The YouTube Story:
Notably, YouTube is the second largest company after Google and YouTube didn’t achieve it overnight. Admittedly, to the most of the growth hackers ‘the YouTube success story’ has been one of their learning points.
So, what YouTube did to become the largest online video content sharing platform?
One of them is the ‘embrace user-generated content approach’. How?
Here are the strategic experimentations:
- The famous embed button which let users copy the embedding code of a YouTube video and add the same on their websites. Video content marketers grabbed the opportunity and uploaded tons of their video contents in the hope of them getting shared and embedded.

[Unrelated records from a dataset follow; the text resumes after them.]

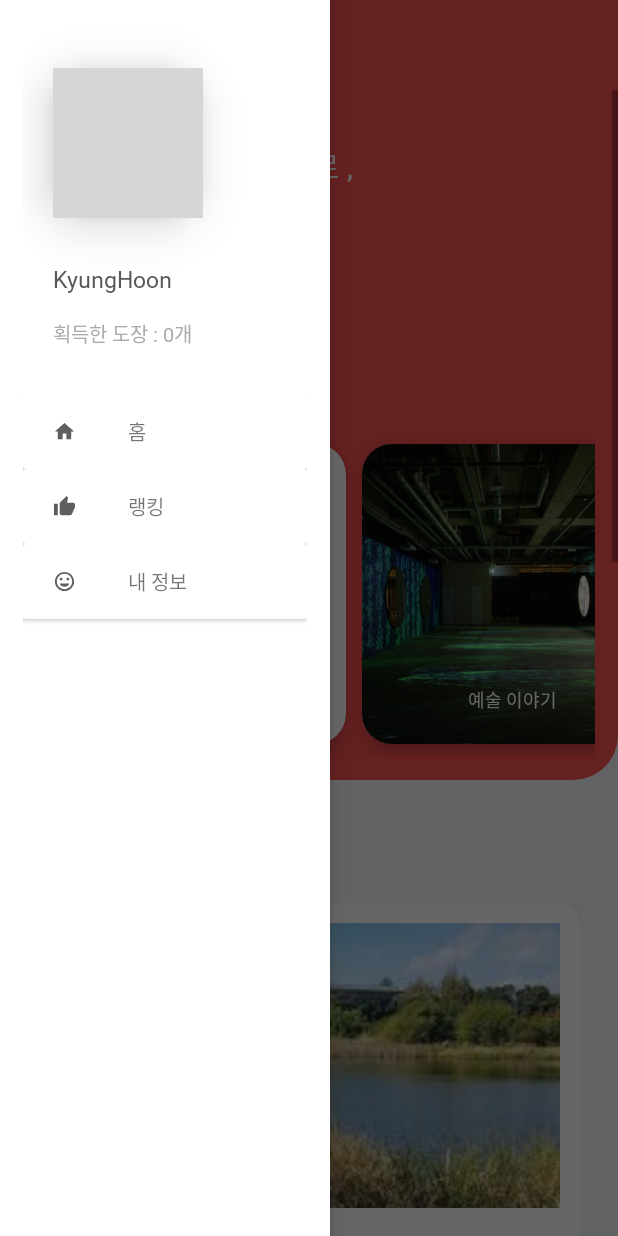
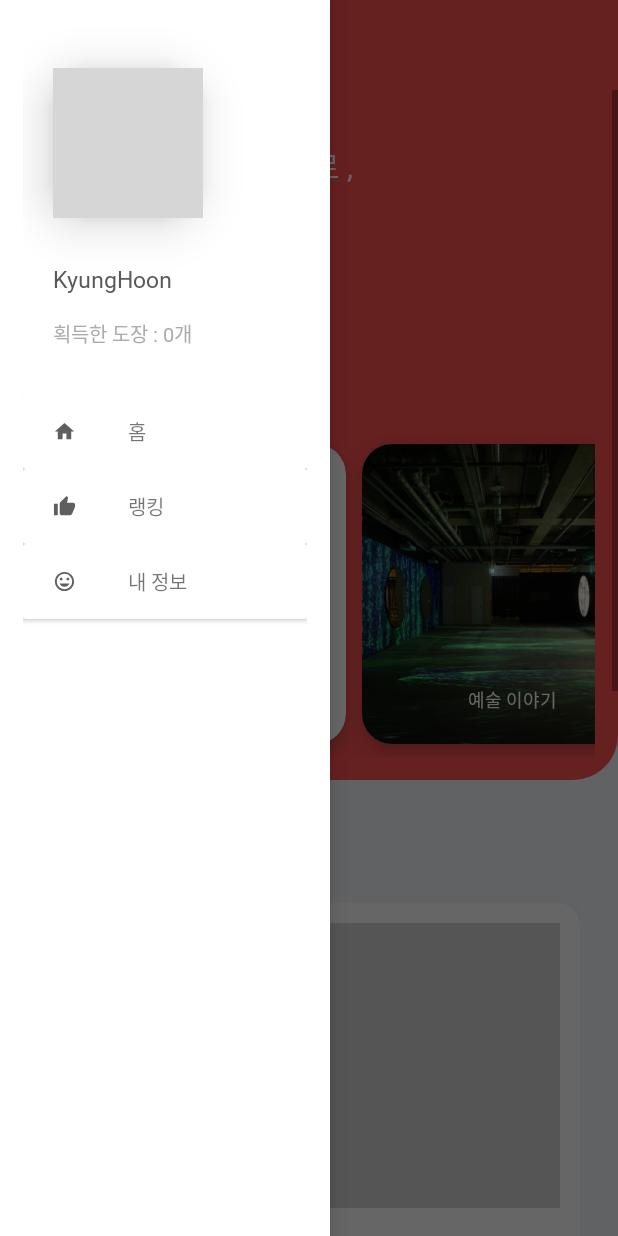
Before and after one commit to 2021-SMHRD-KDT-New-AI-1/WOWBRO, an Android app: the UserDashboard screen opened directly, with no data from a screen before it, with the side drawer open, on a phone screen of 412 x 824 dp. Run offline under Robolectric (Android 15) with nearby library versions, the phone set to English and light mode, and no system bars; 3 statements that could not run were skipped; grey boxes are pictures that could not be loaded.

Commit message:
<update> 리스트뷰 추가 완료

```diff
--- a/app/src/main/java/com/jkh/wowbro2/UserDashboard.java
+++ b/app/src/main/java/com/jkh/wowbro2/UserDashboard.java
@@ -123,10 +123,10 @@ public class UserDashboard extends AppCompatActivity {
 
         ArrayList<Location> arrayList = new ArrayList<>();
 
-        arrayList.add(new Location(R.drawable.yongbong1, "용봉 초록 습지대", "이 곳은 수많은 전설이 떠돌아 다닙니다."));
-        arrayList.add(new Location(R.drawable.yangrim4, "비엔날레 전시관", "이 곳은 수많은 전설이 떠돌아 다닙니다."));
-        arrayList.add(new Location(R.drawable.art1, "비엔날레 전시관", "이 곳은 수많은 전설이 떠돌아 다닙니다."));
-        arrayList.add(new Location(R.drawable.art1, "비엔날레 전시관", "이 곳은 수많은 전설이 떠돌아 다닙니다."));
+        arrayList.add(new Location(R.drawable.horang, "호랑 가시나무길", "400년의 전통을 가진 나무"));
+        arrayList.add(new Location(R.drawable.yangin, "양인제과", "양림동의 빵집"));
+        arrayList.add(new Location(R.drawable.racong, "라콩 연구소", "비엔날레 주변 핸드드립 카페"));
+
 
         LocationAdapter locationAdapter = new LocationAdapter(this, R.layout.list_card_design, arrayList);
 
--- a/app/src/main/res/layout/activity_user_dashboard.xml
+++ b/app/src/main/res/layout/activity_user_dashboard.xml
@@ -123,7 +123,7 @@
                     <ListView
                         android:id="@+id/listview"
                         android:layout_width="match_parent"
-                        android:layout_height="1300dp"
+                        android:layout_height="900dp"
                         android:layout_marginTop="20dp"/>
                     <!--여기 리스트뷰가 스크롤뷰랑 겹치는 현상으로 스크롤뷰랑 겹치지 않게 뷰포인트 효과를 줬는데 이렇게되면 리스트가 화면 전체에 나오지만 높이를 인식 못하는 부분이 있음 => 이부분에대한 고려가 필요함-->
                 </LinearLayout>
```
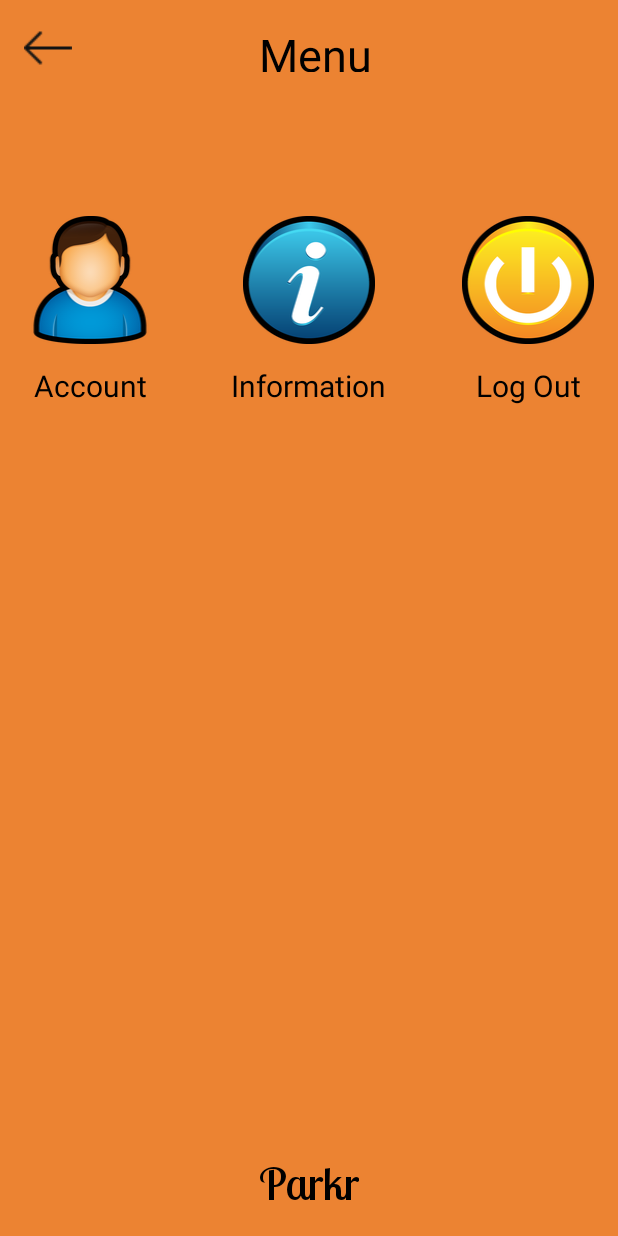
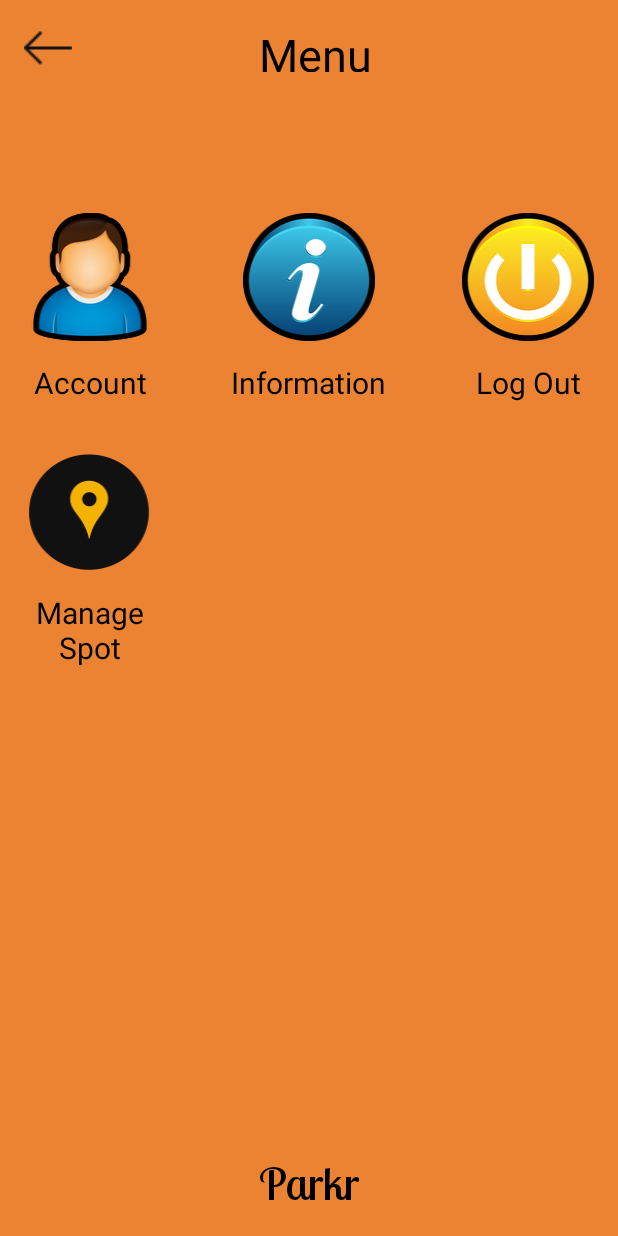
Before and after one commit to SIU-CS/Finite_Loop-production, an Android app: the MenuActivity screen opened directly, with no data from a screen before it, on a phone screen of 412 x 824 dp. Run offline under Robolectric (Android 15) with nearby library versions, the phone set to English and light mode, and no system bars; our stand-ins replace Firebase (no records; nobody signed in at launch, a user with empty details on screens opened directly).

Commit message:
added button for spot management

```diff
--- a/ParkingSpotFinder/app/src/main/res/layout/activity_menu.xml
+++ b/ParkingSpotFinder/app/src/main/res/layout/activity_menu.xml
@@ -9,6 +9,16 @@
     android:paddingRight="@dimen/activity_horizontal_margin"
     android:paddingTop="@dimen/activity_vertical_margin"
     tools:context="edu.siu.cs.www.parkingspotfinder.MenuActivity">
+
+    <Button
+        android:id="@+id/button2"
+        android:layout_width="wrap_content"
+        android:layout_height="wrap_content"
+        android:layout_alignParentLeft="true"
+        android:layout_alignParentStart="true"
+        android:layout_below="@+id/backArrowButton"
+        android:layout_marginTop="94dp"
+        android:background="@drawable/account" />
 
     <Button
         android:layout_width="32dp"
@@ -73,7 +83,7 @@
     <Button
         android:layout_width="wrap_content"
         android:layout_height="wrap_content"
-        android:layout_marginTop="96dp"
+        android:layout_marginTop="94dp"
         android:id="@+id/accountButton"
         android:background="@drawable/account"
         android:layout_below="@+id/backArrowButton"
@@ -112,4 +122,31 @@
         android:layout_alignBottom="@+id/accountLabel"
         android:layout_centerHorizontal="true" />
 
+    <Button
+        android:id="@+id/payment"
+        android:layout_width="128dp"
+        android:layout_height="wrap_content"
+        android:layout_alignEnd="@+id/accountLabel"
+        android:layout_alignParentLeft="true"
+        android:layout_alignParentStart="true"
+        android:layout_alignRight="@+id/accountLabel"
+        android:layout_below="@+id/accountLabel"
+        android:layout_marginTop="30dp"
+        android:background="@drawable/local" />
+
+    <TextView
+        android:id="@+id/paymentLabel"
+        android:layout_width="wrap_content"
+        android:layout_height="wrap_content"
+        android:text="Manage Spot"
+        android:textAlignment="center"
+        android:textColor="#000000"
+        android:textSize="20dp"
+        android:layout_below="@+id/payment"
+        android:layout_alignParentLeft="true"
+        android:layout_alignParentStart="true"
+        android:layout_marginTop="12dp"
+        android:layout_alignRight="@+id/payment"
+        android:layout_alignEnd="@+id/payment" />
+
 </RelativeLayout>
```
Also changed, not shown: ParkingSpotFinder/app/src/main/res/drawable-hdpi/1489467320_location-icon.png (added), ParkingSpotFinder/app/src/main/res/drawable-hdpi/local.png (added), ParkingSpotFinder/app/src/main/res/drawable-hdpi/payment.png (added), 1 other file.
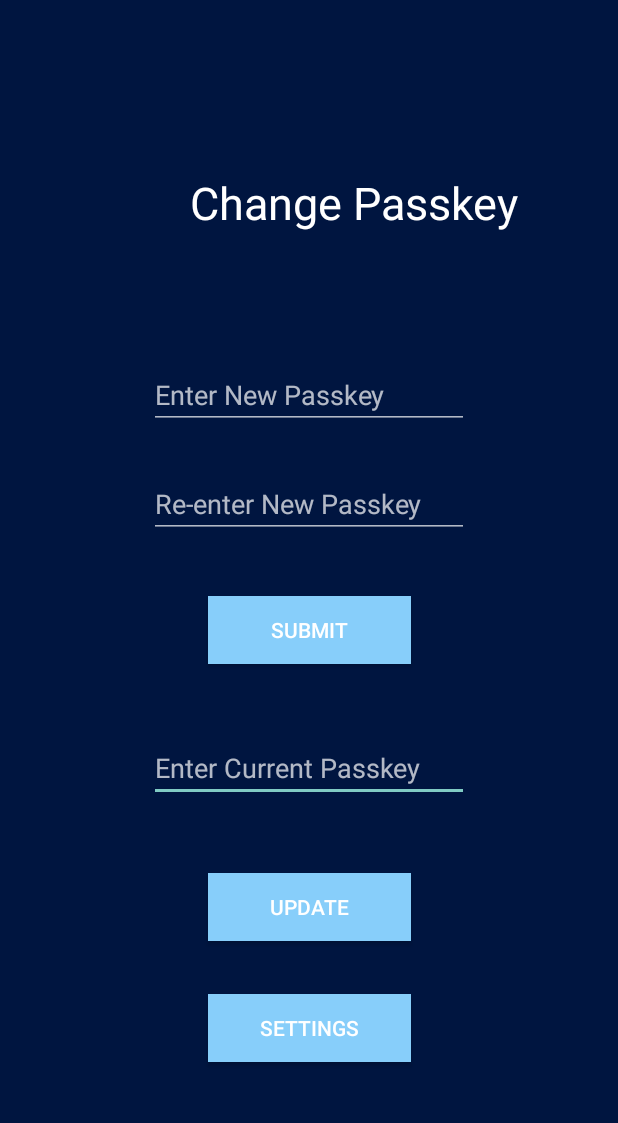
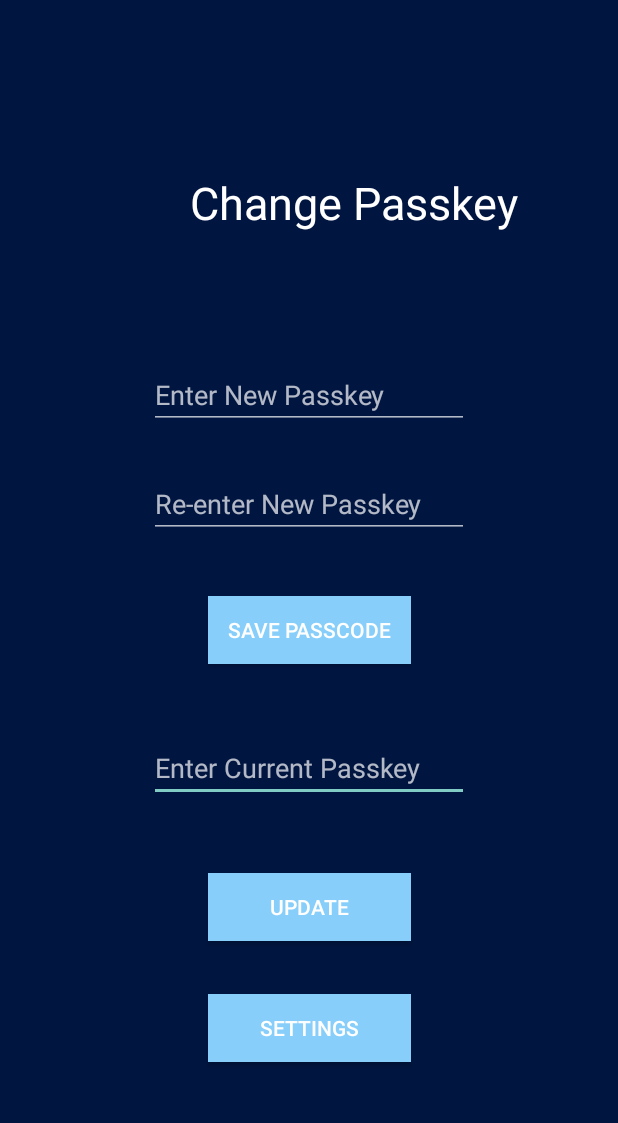
Before and after one commit to michael-mcclung/uSecure, an Android app: the PassKeyActivity screen opened directly, with no data from a screen before it, on a phone screen of 412 x 824 dp, the part 93-1216 px from its top. Run offline under Robolectric (Android 15) with nearby library versions, the phone set to English and light mode, and no system bars; our stand-ins replace Firebase (no records; nobody signed in at launch, a user with empty details on screens opened directly).

Commit message:
finished passcode page

```diff
--- a/app/src/main/res/layout/activity_pass_key.xml
+++ b/app/src/main/res/layout/activity_pass_key.xml
@@ -6,32 +6,6 @@
     android:layout_height="match_parent"
     android:background="#001540"
     tools:context=".PassKeyActivity">
-
-    <Button
-        android:id="@+id/savePassCodeBtn"
-        android:layout_width="135dp"
-        android:layout_height="45dp"
-        android:background="#87cefa"
-        android:text="Submit"
-        app:layout_constraintBottom_toBottomOf="parent"
-        app:layout_constraintEnd_toEndOf="parent"
-        app:layout_constraintStart_toStartOf="parent"
-        app:layout_constraintTop_toTopOf="parent"
-        app:layout_constraintVertical_bias="0.59" />
-
-    <TextView
-        android:id="@+id/textView9"
-        android:layout_width="238dp"
-        android:layout_height="45dp"
-        android:text="Change Passkey"
-        android:textColor="#FFFFFF"
-        android:textSize="30sp"
-        app:layout_constraintBottom_toBottomOf="parent"
-        app:layout_constraintEnd_toEndOf="parent"
-        app:layout_constraintHorizontal_bias="0.728"
-        app:layout_constraintStart_toStartOf="parent"
-        app:layout_constraintTop_toTopOf="parent"
-        app:layout_constraintVertical_bias="0.227" />
 
     <LinearLayout
         android:id="@+id/linearLayout"
@@ -58,6 +32,32 @@
             app:layout_constraintTop_toTopOf="parent"
             app:layout_constraintVertical_bias="0.888" />
     </LinearLayout>
+
+    <Button
+        android:id="@+id/savePassCodeBtn"
+        android:layout_width="135dp"
+        android:layout_height="45dp"
+        android:background="#87cefa"
+        android:text="Save passcode"
+        app:layout_constraintBottom_toBottomOf="parent"
+        app:layout_constraintEnd_toEndOf="parent"
+        app:layout_constraintStart_toStartOf="parent"
+        app:layout_constraintTop_toTopOf="parent"
+        app:layout_constraintVertical_bias="0.59" />
+
+    <TextView
+        android:id="@+id/textView9"
+        android:layout_width="238dp"
+        android:layout_height="45dp"
+        android:text="Change Passkey"
+        android:textColor="#FFFFFF"
+        android:textSize="30sp"
+        app:layout_constraintBottom_toBottomOf="parent"
+        app:layout_constraintEnd_toEndOf="parent"
+        app:layout_constraintHorizontal_bias="0.728"
+        app:layout_constraintStart_toStartOf="parent"
+        app:layout_constraintTop_toTopOf="parent"
+        app:layout_constraintVertical_bias="0.227" />
 
     <EditText
         android:id="@+id/updatedCodeText"
```
Also changed, not shown: app/src/main/java/com/example/usecure/PassKeyActivity.java (+7 -12 lines).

- Initially, YouTube launched contests and giveaways to motivate users to upload videos.
- ‘Comments’ section of YouTube is one of the biggest successes. User’s comments ignited a series of open arguments regarding uploaded videos. It made users to comeback on a particular video page in a recurring manner.
- YouTube Partnership Program enabled users to monetize their video contents and shared the revenues with them.
- The subscribe button enabled users to sign up for their favourite YouTube channels and automatically have their newly uploaded videos within their feeds.
So, these are the growth hacking techniques YouTube applied over the time to yield the benefits of the evolving global market and become the global platform for the video contents.
3. Growth hacking targets proper exposure
Let’s not dive into the concept. Personally, I like to put up real-life examples and I bet, that define any concept in the best way.
Let’s start with the Dropbox. Most of the grey hairs in the marketing brands Dropbox as one of the pioneers of growth hacking. So, how Dropbox managed to yield colossal product exposure and made it look like almost an overnight success?
What Dropbox achieved in 4 years:
- Its revenue reached $116 million at 2012 and $250 million at 2014.
- Achieved $10 billion market valuation
- 200 million users and counting
- Installed on 250 million devices and counting
What they did?
- Social media giveaway – they encouraged users with the free cloud storage for liking them on the social media platforms.
- Refer a friend – They offered 500MB storage for free if you refer Dropbox to your friend and he signs up. Moreover, this referral was a brilliant technique as users automatically trust referrals from their friends or family members. Only this referral technique yielded 60% instant increase in their signups.
- The 2 minute explainer video with a Spartan homepage.
- Easy installation on the user’s devices and a web browser free sign-in technique.
Now, these strategies were not even close to the existing traditional marketing approaches. And, these growth hacking techniques were new to the web back then. As an obvious result, Dropbox grew to a cloud giant.
The LinkedIn Story:
There is another growth hacking success stories that made great companies greater. Here’s another example that made LinkedIn the first name in the ‘social media for professional’ niche. Before LinkedIn, it was troublesome for the search engines like Google to find the right pages that fish out the ‘real you’ when you Google your name.
LinkedIn solved the problem. It made the life easier for the search engines to find a particular person who was not the topshot but countable in some ways. Yes. LinkedIn changed the rules and it went from having 2 million users to 200 million within a blade of time.
Netcraft says that, the World Wide Web housed around 4 billion websites on August, 2016 where there were only 10 thousand websites on the web back in August, 1995. Now, it’s a colossal growth. Millions of businesses are walking into the web. Statistically, all of them are hungry to grab their share of the market. And, eventually, most of them are not going to earn the ‘successful’ badge.
Growth hacking is the edge your business needs today for earning that ‘watershed’ moment for your business. It’s agile. It’s risky. That’s why, it brings in monumental growth.
What’s your take?